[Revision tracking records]
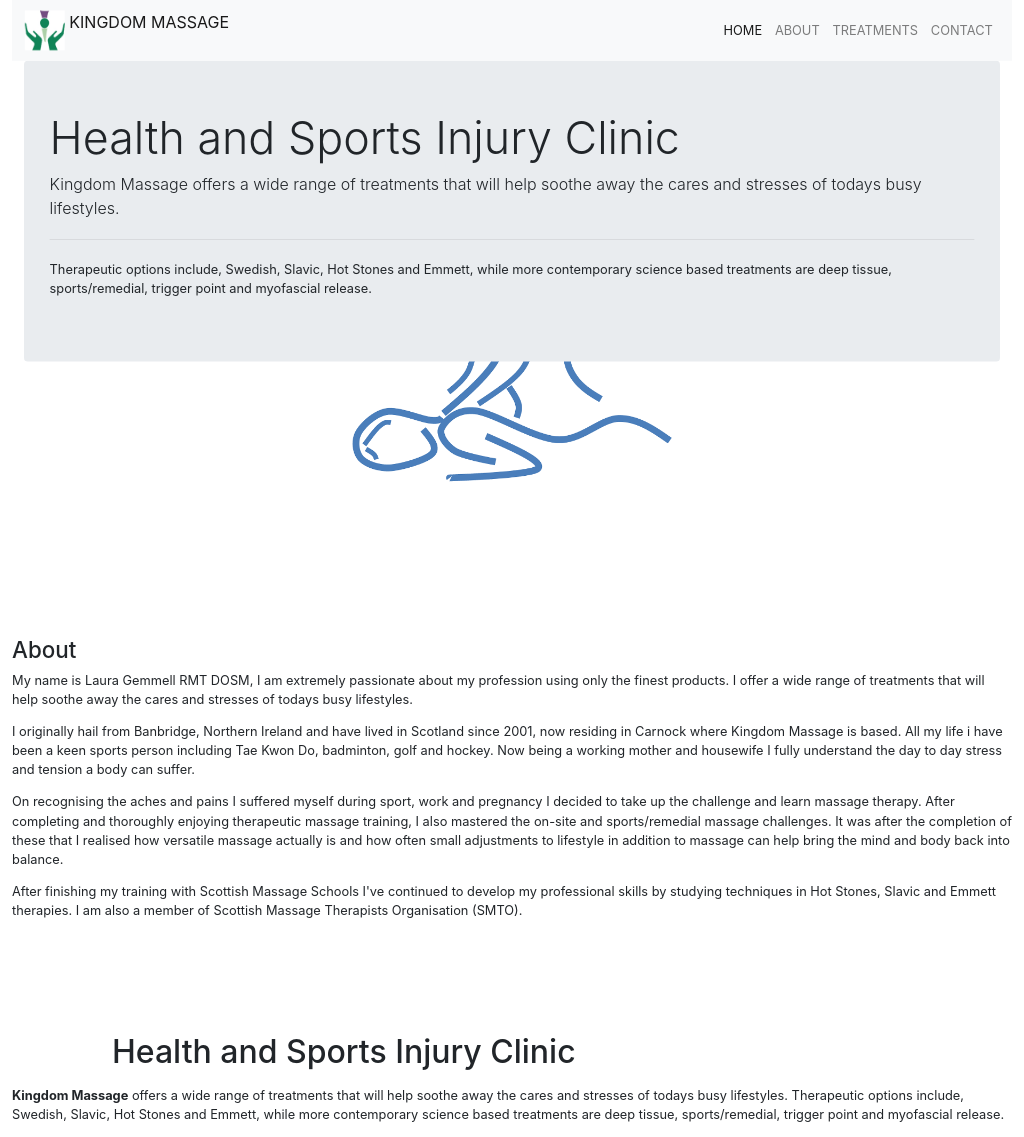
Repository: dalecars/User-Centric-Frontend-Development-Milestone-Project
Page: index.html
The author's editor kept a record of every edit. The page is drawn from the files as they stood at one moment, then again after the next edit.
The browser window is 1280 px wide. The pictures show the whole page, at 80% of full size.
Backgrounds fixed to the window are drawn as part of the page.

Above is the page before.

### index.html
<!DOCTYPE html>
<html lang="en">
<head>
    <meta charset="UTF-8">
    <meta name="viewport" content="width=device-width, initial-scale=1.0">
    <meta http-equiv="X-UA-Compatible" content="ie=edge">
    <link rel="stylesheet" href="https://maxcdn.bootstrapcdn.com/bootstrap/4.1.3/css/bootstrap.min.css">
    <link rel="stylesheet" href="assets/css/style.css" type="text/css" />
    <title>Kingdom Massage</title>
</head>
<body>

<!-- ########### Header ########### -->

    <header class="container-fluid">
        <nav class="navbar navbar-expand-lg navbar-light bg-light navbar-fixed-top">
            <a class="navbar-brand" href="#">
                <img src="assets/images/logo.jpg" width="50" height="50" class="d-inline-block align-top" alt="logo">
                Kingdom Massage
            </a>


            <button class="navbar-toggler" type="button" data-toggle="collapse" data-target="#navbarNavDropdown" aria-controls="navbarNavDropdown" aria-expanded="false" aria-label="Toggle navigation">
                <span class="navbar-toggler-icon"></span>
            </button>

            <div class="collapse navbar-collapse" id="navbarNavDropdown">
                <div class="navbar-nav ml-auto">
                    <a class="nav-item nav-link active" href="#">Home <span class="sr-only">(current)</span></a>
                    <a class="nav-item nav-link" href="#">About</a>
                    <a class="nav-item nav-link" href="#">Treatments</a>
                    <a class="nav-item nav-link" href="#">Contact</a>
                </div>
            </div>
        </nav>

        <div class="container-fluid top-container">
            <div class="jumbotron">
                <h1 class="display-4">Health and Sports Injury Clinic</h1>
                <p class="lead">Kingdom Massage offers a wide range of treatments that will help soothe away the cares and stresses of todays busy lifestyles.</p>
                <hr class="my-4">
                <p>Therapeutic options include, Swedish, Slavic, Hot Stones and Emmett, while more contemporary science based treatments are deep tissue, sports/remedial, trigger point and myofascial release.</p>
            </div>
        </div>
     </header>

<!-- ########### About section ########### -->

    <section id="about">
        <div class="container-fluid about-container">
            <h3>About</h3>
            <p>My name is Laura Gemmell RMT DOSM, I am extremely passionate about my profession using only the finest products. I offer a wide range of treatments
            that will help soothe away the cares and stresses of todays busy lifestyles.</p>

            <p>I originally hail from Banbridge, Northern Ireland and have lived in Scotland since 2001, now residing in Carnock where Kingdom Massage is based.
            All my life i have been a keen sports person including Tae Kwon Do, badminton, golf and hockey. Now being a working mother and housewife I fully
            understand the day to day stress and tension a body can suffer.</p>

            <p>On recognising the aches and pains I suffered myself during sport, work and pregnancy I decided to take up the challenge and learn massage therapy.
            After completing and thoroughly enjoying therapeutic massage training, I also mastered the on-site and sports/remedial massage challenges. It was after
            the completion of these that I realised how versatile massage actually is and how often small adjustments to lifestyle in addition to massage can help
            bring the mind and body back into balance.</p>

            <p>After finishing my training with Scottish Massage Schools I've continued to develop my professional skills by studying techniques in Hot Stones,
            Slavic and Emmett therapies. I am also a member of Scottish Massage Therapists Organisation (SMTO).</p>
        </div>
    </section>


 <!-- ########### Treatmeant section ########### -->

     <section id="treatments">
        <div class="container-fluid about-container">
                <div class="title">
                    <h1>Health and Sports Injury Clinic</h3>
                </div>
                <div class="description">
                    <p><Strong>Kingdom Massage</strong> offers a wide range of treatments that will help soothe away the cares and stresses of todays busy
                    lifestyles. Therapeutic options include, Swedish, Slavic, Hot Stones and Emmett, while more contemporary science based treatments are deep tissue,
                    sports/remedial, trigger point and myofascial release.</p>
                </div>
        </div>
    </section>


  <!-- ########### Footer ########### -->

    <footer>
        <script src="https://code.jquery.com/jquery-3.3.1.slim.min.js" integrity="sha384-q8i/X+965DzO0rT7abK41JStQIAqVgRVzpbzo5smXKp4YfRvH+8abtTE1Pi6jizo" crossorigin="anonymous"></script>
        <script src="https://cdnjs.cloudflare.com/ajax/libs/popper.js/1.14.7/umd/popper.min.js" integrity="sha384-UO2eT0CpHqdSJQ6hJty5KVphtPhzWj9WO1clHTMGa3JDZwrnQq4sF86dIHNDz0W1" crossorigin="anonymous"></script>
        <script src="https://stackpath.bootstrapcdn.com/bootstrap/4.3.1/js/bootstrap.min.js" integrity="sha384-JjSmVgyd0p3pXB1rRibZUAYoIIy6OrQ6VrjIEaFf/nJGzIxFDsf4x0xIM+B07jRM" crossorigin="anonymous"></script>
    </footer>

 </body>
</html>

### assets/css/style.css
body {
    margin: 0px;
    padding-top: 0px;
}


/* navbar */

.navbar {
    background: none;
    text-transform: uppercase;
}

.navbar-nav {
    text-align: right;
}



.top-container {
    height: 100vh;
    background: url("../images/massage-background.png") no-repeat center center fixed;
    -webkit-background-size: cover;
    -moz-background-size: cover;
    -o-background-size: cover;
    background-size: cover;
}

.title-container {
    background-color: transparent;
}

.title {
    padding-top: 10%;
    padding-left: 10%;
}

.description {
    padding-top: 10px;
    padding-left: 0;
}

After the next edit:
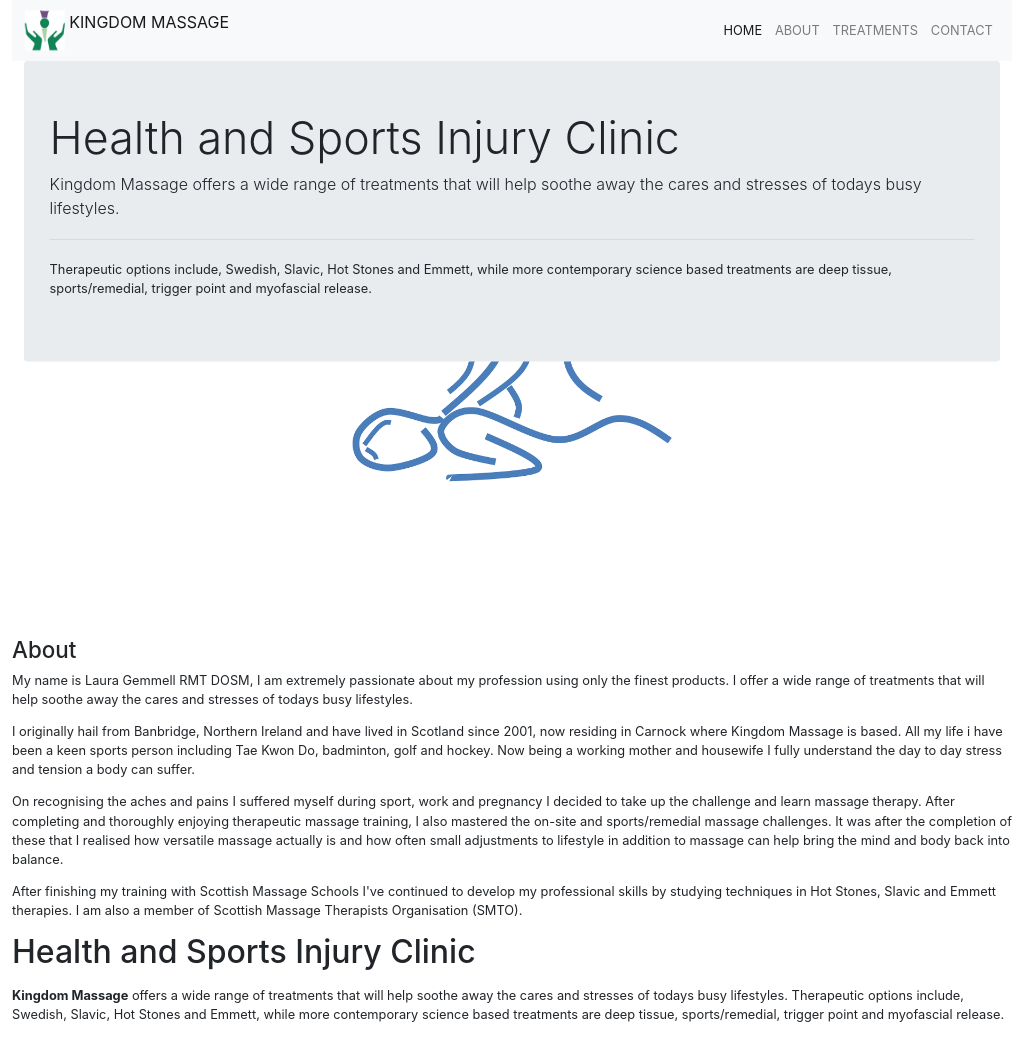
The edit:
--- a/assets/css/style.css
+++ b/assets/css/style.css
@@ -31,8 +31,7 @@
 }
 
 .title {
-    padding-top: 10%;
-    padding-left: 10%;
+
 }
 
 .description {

TASK: Using the data above, copy each line that contains "meta".

RESULT OF THIS TASK:
    <meta charset="UTF-8">
    <meta name="viewport" content="width=device-width, initial-scale=1.0">
    <meta http-equiv="X-UA-Compatible" content="ie=edge">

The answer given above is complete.